Students at Walter Sisulu University in Mthatha, South Africa, have been presenting some of their MSc Health Informatics work, specifically a critique of the National Programme for IT (NPfIT). One aim is to learn the lessons – and discourage officials in South Africa from making the same mistakes.
This is an extract from a blog entry which summarized the presentations and the lessons:
“Dr Yogi Parimalarani talked about the students’ views of the lessons learned from NPfIT. She noted the importance of strong political support by the Prime Minister and continuity of leadership, although there was a drive to fast-track and meet deadlines, and professional anxieties were often not taken seriously and the experience of expertise of health informatics professionals tended to be ignored.
“Benefits included cost savings in the procurement processes, but there were problems of local capacity development for the future.
“One of the major problems of NPfIT, she says, was communication, which was handled badly, with lack of transparency.

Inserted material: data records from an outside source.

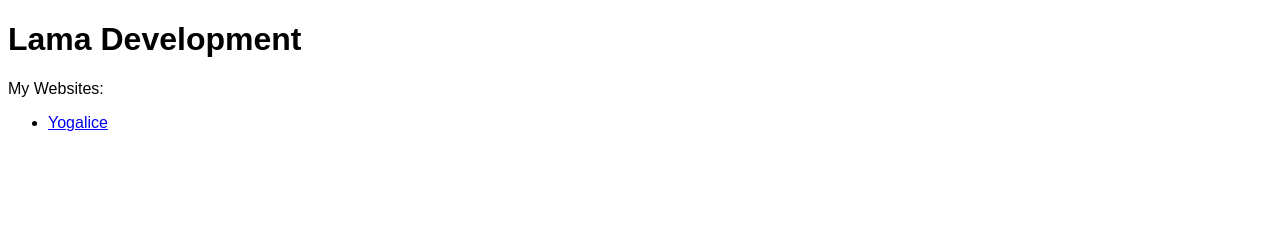
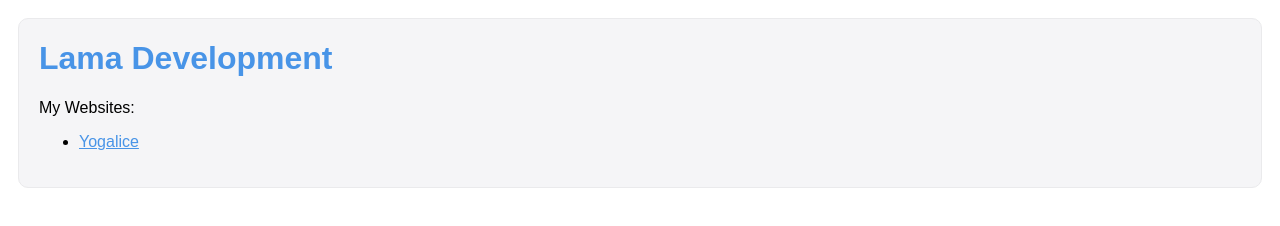
Before and after one commit to lama-development/lama-development.github.io, a plain HTML site: page index.html in a window 1280 px wide. Drawn offline with Linux system fonts and the light colour scheme.

Commit message:
Improved style

```diff
--- a/index.html
+++ b/index.html
@@ -6,11 +6,13 @@
     <title>Lama Development</title>
     <link rel="icon" type="image/x-icon" href="favicon.png">
 </head>
-<body style="font-family: sans-serif;">
-    <h1>Lama Development</h1>
+<body style="font-family: sans-serif; padding: 10px">
+    <div style="border: 1px solid #eaeaec; background-color: #f5f5f7; padding: 0 20px 20px; border-radius: 10px;">
+    <h1 style="color: #4894e7;">Lama Development</h1>
     <p>My Websites:</p>
     <ul>
-        <li><a href="https://lama-development.github.io/yogalice">Yogalice</a></li>
+        <li><a style="color: #4894e7;" href="https://lama-development.github.io/yogalice">Yogalice</a></li>
     </ul>
+</div>
 </body>
 </html>
```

“There was also lack of early involvement of users and champions in managing change. Other problems included shortages of skilled IT staff and of trainers to train staff, as well as a mismatch between the training and implementation. Clinicians were not consulted and involved early in the whole project/process.”
South Africa learns the lessons from the NPfIT – a clear benefit of the programme?
A Walter Sisulu University view of the NPfIT – South African health informatics blog
The WSU – its website
The University Hospital Birmingham NHS Foundation Trust shares its NPfIT lessons – with the British Computer Society
Lessons from the NPfIT – Computer Business Review – December 2006
Lessons from troubled go live of Care Records Service at Nuffield Orthopaedic Centre – letter from the National Audit Office, 2007